Strategy

30th May 2013

Make Me Feel Important! by Ian Kinnery

Mary Kay Ash, the entrepreneur allegedly said, “Pretend that every single person you meet has a sign around his or her neck that says, “Make me feel important.” Not only will you succeed in sales, you will succeed in life.”
Here is something that I wish I had learned 30 years ago and I urge you to try it. Over the next few days, whoever you meet, make them feel important.
Of course you are going to have to work out just how you are going to do that. Perhaps praising someone will work, or will they see that as hollow? What about flattering someone? They may well see that just as your attempt to creep around them. So how are you going to go about making someone feel important, exactly?
Let me make a suggestion. Try listening to them. It is that simple. I mean really listen to them. The highest honour we can pay another person is to really listen to them, with respect, without judgement, with genuine interest and most importantly without interruption. Try it.
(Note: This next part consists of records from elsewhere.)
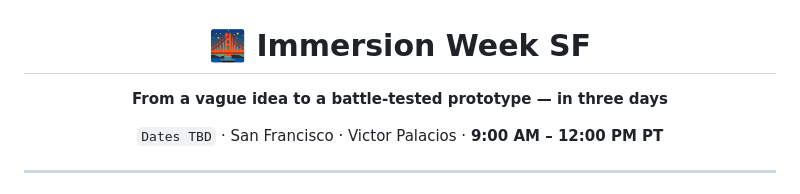
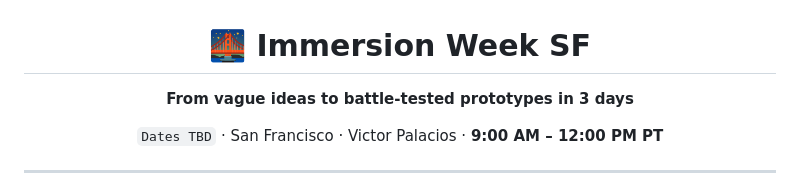
Before and after one commit to UChiCareersinAI/ImmersionWeekSF, a Markdown page: README.md, the part around the change. Drawn GitHub-style.

Commit message:
Reword the tagline to plural
From vague ideas to battle-tested prototypes in 3 days -- plural, since each
team carries its own idea through the week, and without the em dash.

Co-Authored-By: Claude Opus 5 <noreply@anthropic.com>
Claude-Session: https://claude.ai/code/session_01WZEyQ6JJodzcMrv5wTVHFC

```diff
--- a/README.md
+++ b/README.md
@@ -2,7 +2,7 @@
 
 # 🌉 Immersion Week SF
 
-**From a vague idea to a battle-tested prototype — in three days**
+**From vague ideas to battle-tested prototypes in 3 days**
 
 `Dates TBD` · San Francisco · Victor Palacios · **9:00 AM – 12:00 PM PT**
 
```
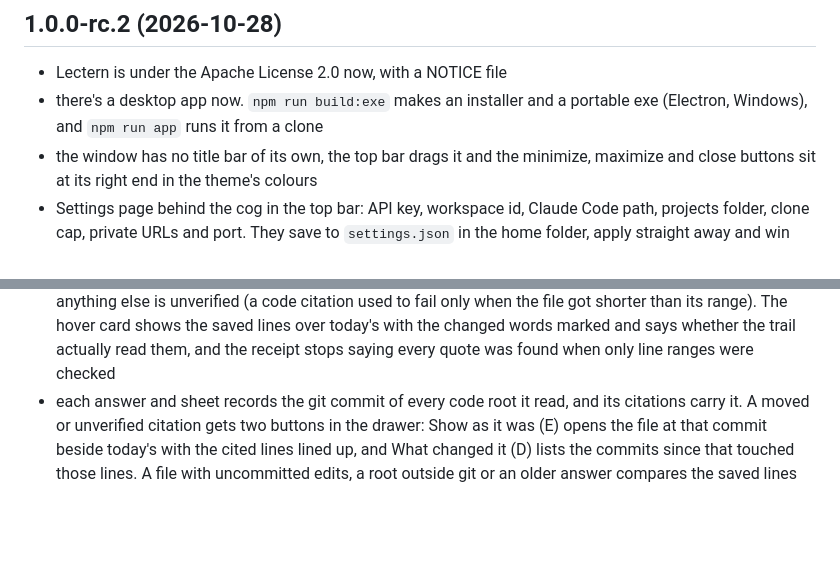
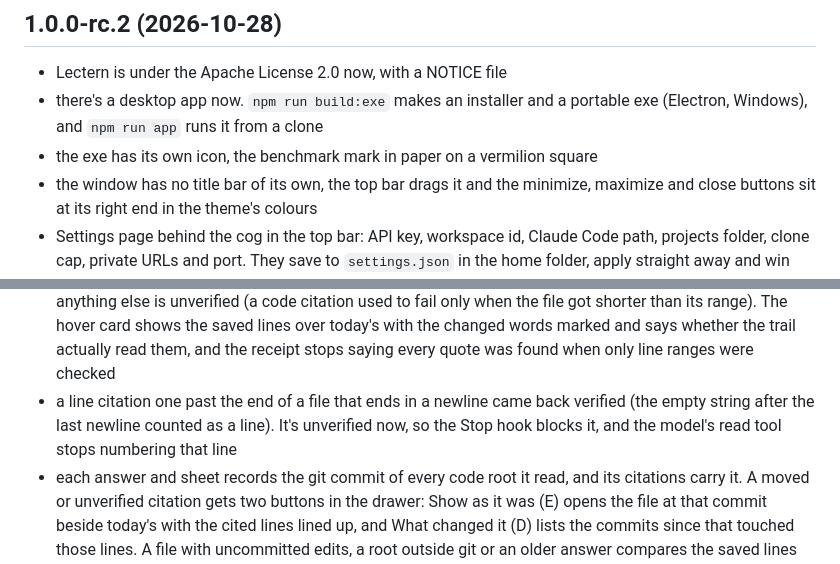
Before and after one commit to DizzyMii/lectern, a Markdown page: CHANGELOG.md, 2 parts joined by grey strips. Drawn GitHub-style; blank space fills up the shorter version.

Commit message:
Add the line count fix and the exe icon to the rc.2 changelog

```diff
--- a/CHANGELOG.md
+++ b/CHANGELOG.md
@@ -4,6 +4,7 @@
 
 - Lectern is under the Apache License 2.0 now, with a NOTICE file
 - there's a desktop app now. `npm run build:exe` makes an installer and a portable exe (Electron, Windows), and `npm run app` runs it from a clone
+- the exe has its own icon, the benchmark mark in paper on a vermilion square
 - the window has no title bar of its own, the top bar drags it and the minimize, maximize and close buttons sit at its right end in the theme's colours
 - Settings page behind the cog in the top bar: API key, workspace id, Claude Code path, projects folder, clone cap, private URLs and port. They save to `settings.json` in the home folder, apply straight away and win over env vars
 - the API key only ever comes back to the page as its last four characters
@@ -15,6 +16,7 @@
 - a conversation whose last answer can't be sent back as is, or that got near the context window, drops to plain text for the next follow-up, and a resend the API rejects is asked again in plain text, so neither one gets stuck
 - after a mid-answer model fallback, the declined model's tool calls are no longer run or sent back
 - code citations keep a copy of the lines they cite and every re-check compares the file against it: same lines in place are verified, the same lines found elsewhere in the file come back moved with the new line, anything else is unverified (a code citation used to fail only when the file got shorter than its range). The hover card shows the saved lines over today's with the changed words marked and says whether the trail actually read them, and the receipt stops saying every quote was found when only line ranges were checked
+- a line citation one past the end of a file that ends in a newline came back verified (the empty string after the last newline counted as a line). It's unverified now, so the Stop hook blocks it, and the model's read tool stops numbering that line
 - each answer and sheet records the git commit of every code root it read, and its citations carry it. A moved or unverified citation gets two buttons in the drawer: Show as it was (E) opens the file at that commit beside today's with the cited lines lined up, and What changed it (D) lists the commits since that touched those lines. A file with uncommitted edits, a root outside git or an older answer compares the saved lines instead. Both lookups run git on the machine Lectern runs on, so they refuse over Tailscale
 - V on an answer opens the cited files in the margin, with a ribbon from each claim to its lines. A citation that moved gets a second, dashed ribbon to the line it was cited at
 - `lectern check <notebook> [files...]` and the `check_notebook` MCP tool re-check every saved conversation, sheet and note, plus the footnotes in named markdown files, and list what got worse. `--fail-on moved|unverified` makes it exit 1 for CI or a pre-commit hook. It never writes
```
Be warned, it is not as easy as I make it sound. Observe any human interaction over the next few days and I guarantee that you will be astounded at what you see. People talking over each other, people never really listening to each other, one person can’t wait for the other to draw breath so that they can say what they want to say, irrespective of the first person’s comments. It would be easy to think of a conversation as a game of verbal tennis. The first person serves up a comment and the second returns that service and on the rally goes, but what you will invariably see is that conversations don’t often go like that. Sometimes the threads are so diverse that the two people could be having entirely separate and diverse conversations with themselves, they just take it in turn to do the speaking. A little like playing tennis with two individual balls, or to stretch the analogy one is playing tennis and the other badminton.
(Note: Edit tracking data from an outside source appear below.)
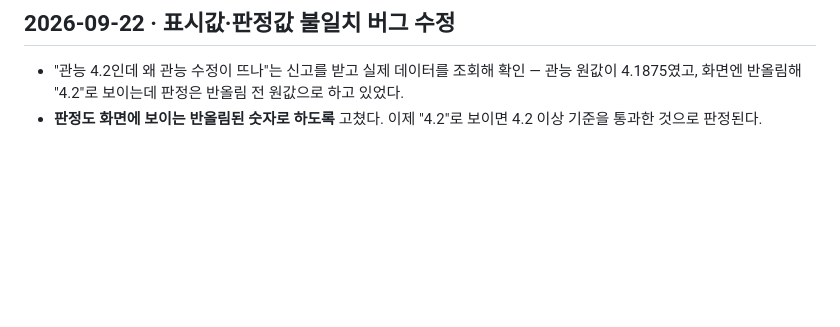
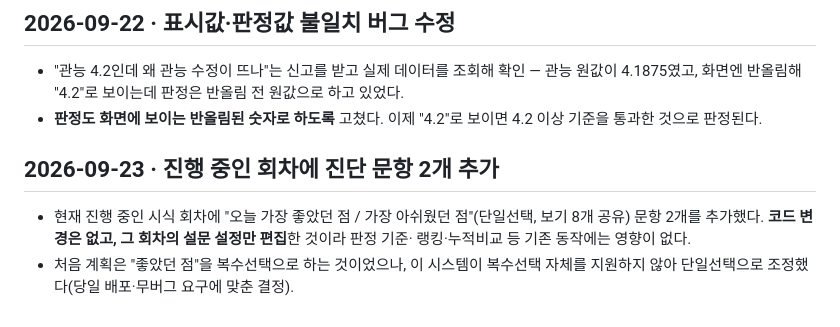
Before and after one commit to lfjwlee-cmd/foodcost-survey, a Markdown page: 기록.md, the part around the change. GitHub-like rendering; blank space fills up the shorter version.

Commit message:
기록: 진행 중인 회차에 진단 문항 2개 추가 (코드 변경 없음, 데이터만)
본부장 지시로 투표 문항을 늘려달라는 요구에 따라, 현재 활성 회차
(2026-09-18, 인생아구찜 탕 소분화)의 설문 설정에 "오늘 가장 좋았던 점 /
가장 아쉬웠던 점" 단일선택 문항 2개를 추가했다. 관리자 편집기(라이브)를
통해 실제 저장 경로로 반영했고 index.html은 전혀 바뀌지 않았다.

원래 계획한 복수선택은 이 시스템이 지원하지 않아 단일선택으로 조정,
로컬에서 검증(필수 검증/랭킹 회귀/구형 응답 하위호환/화면·PDF·엑셀 집계
일치) 후 저장, 라이브 재조회와 실제 응답 폼 렌더까지 확인 완료.

Co-Authored-By: Claude Sonnet 5 <noreply@anthropic.com>

```diff
--- a/기록.md
+++ b/기록.md
@@ -128,3 +128,11 @@ QR 하나로 여러 팀이 폰에서 신메뉴 시식을 평가 → 응답이
   4.1875였고, 화면엔 반올림해 "4.2"로 보이는데 판정은 반올림 전 원값으로 하고 있었다.
 - **판정도 화면에 보이는 반올림된 숫자로 하도록** 고쳤다. 이제 "4.2"로 보이면 4.2 이상 기준을
   통과한 것으로 판정된다.
+
+## 2026-09-23 · 진행 중인 회차에 진단 문항 2개 추가
+
+- 현재 진행 중인 시식 회차에 "오늘 가장 좋았던 점 / 가장 아쉬웠던 점"(단일선택, 보기 8개 공유)
+  문항 2개를 추가했다. **코드 변경은 없고, 그 회차의 설문 설정만 편집**한 것이라 판정 기준·
+  랭킹·누적비교 등 기존 동작에는 영향이 없다.
+- 처음 계획은 "좋았던 점"을 복수선택으로 하는 것이었으나, 이 시스템이 복수선택 자체를 지원하지
+  않아 단일선택으로 조정했다(당일 배포·무버그 요구에 맞춘 결정).
```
So try listening for a day or two and notice what you notice about the reaction that you get. Don’t interrupt. Provide some feedback that will let the speaker know that you are not only listening but listening with interest. Ask for clarification on a point or two with a well meant question like “tell me when you said “beautiful”, what exactly did you mean?”. Play back some of the speaker’s exact language. Often they are astounded at how much and how close attention you have been paying them and then notice how their reaction to you changes.